■ **TO DO**: Which lines of the records below contain the word "README"? Show each one.

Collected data
* * * * * * * * *

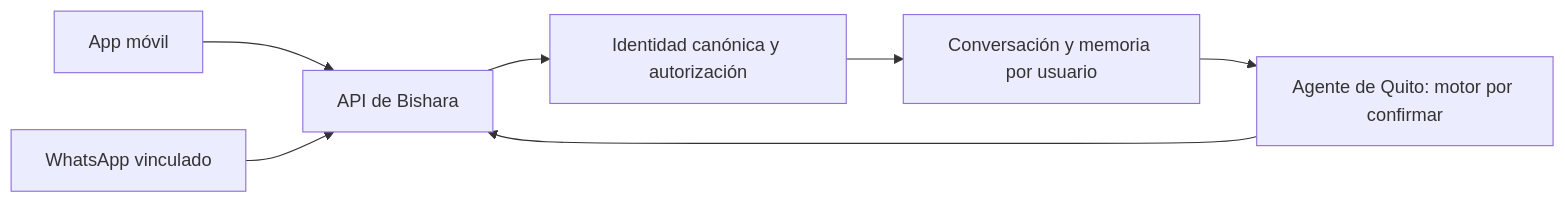
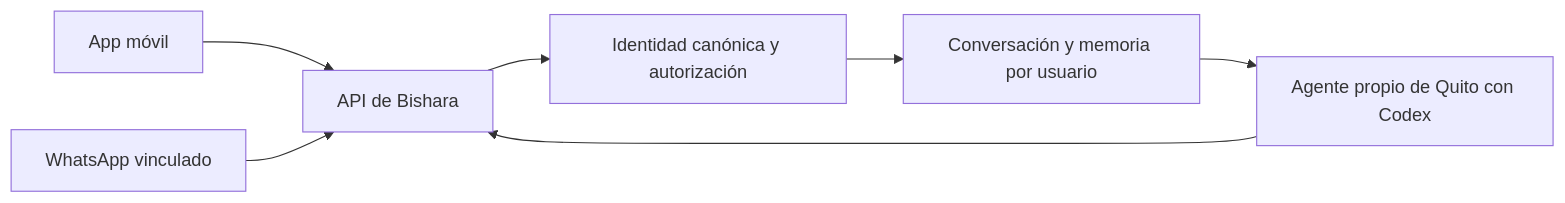
One commit to cbishara/SolsetsHack changed the diagram in docs/equipo/amaru/DISENO_MOBILE.md. Above: the diagram before and after it, drawn with Mermaid. The commit also changed other lines of this file and 3 other files, not shown here.

Commit message:
docs: confirm Quito Codex agent for the mobile integration

````diff
--- a/docs/equipo/amaru/DISENO_MOBILE.md
+++ b/docs/equipo/amaru/DISENO_MOBILE.md
@@ -54,9 +54,9 @@
 ```mermaid
 flowchart LR
   M[App móvil] --> S[API de Bishara]
   W[WhatsApp vinculado] --> S
   S --> I[Identidad canónica y autorización]
   I --> C[Conversación y memoria por usuario]
-  C --> A[Agente de Quito: motor por confirmar]
+  C --> A[Agente propio de Quito con Codex]
   A --> S
 ```
````
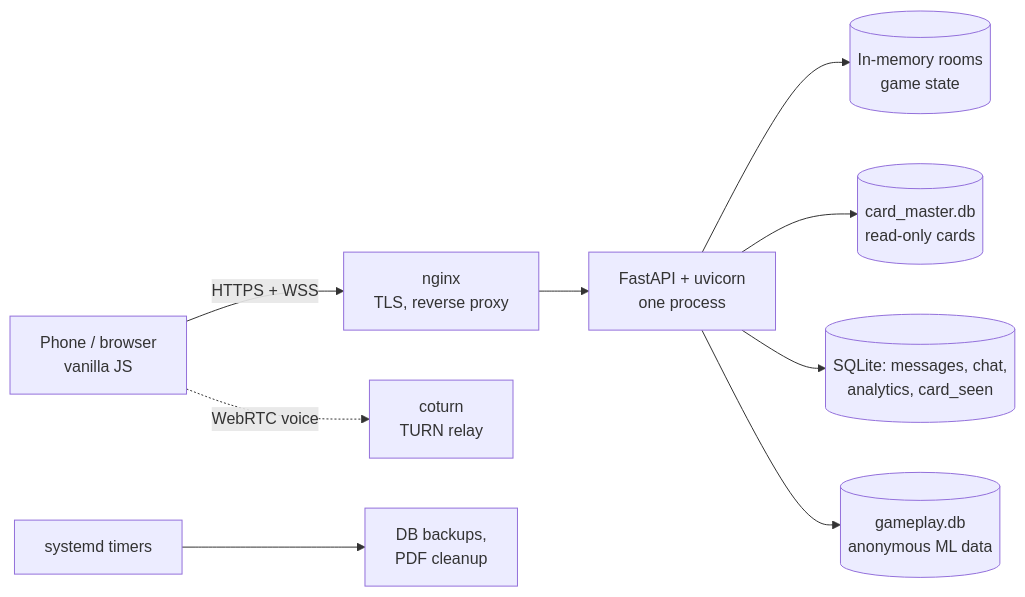
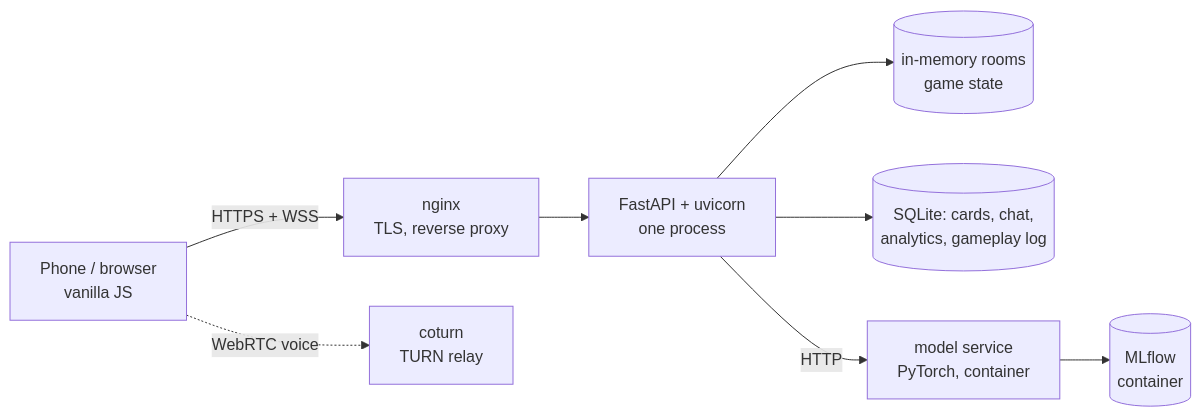
The second of 3 diagrams in README.md (csipapicsa/emberisegelleneskartyak), drawn with Mermaid before and after one commit. The commit also changed other lines of this file, not shown here.

````diff
--- a/README.md
+++ b/README.md
@@ -30,11 +76,10 @@
 ```mermaid
 flowchart LR
     B[Phone / browser<br>vanilla JS] -- HTTPS + WSS --> N[nginx<br>TLS, reverse proxy]
     B -. WebRTC voice .-> T[coturn<br>TURN relay]
     N --> A[FastAPI + uvicorn<br>one process]
-    A --> R[(In-memory rooms<br>game state)]
-    A --> C[(card_master.db<br>read-only cards)]
-    A --> M[(SQLite: messages, chat,<br>analytics, card_seen)]
-    A --> G[(gameplay.db<br>anonymous ML data)]
-    S[systemd timers] --> BK[DB backups,<br>PDF cleanup]
+    A --> R[(in-memory rooms<br>game state)]
+    A --> D[(SQLite: cards, chat,<br>analytics, gameplay log)]
+    A -- HTTP --> MS[model service<br>PyTorch, container]
+    MS --> MF[(MLflow<br>container)]
 ```
````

* * * * * * * * *

■ **EXERCISE SOLUTION**:
The second of 3 diagrams in README.md (csipapicsa/emberisegelleneskartyak), drawn with Mermaid before and after one commit. The commit also changed other lines of this file, not shown here.
--- a/README.md
+++ b/README.md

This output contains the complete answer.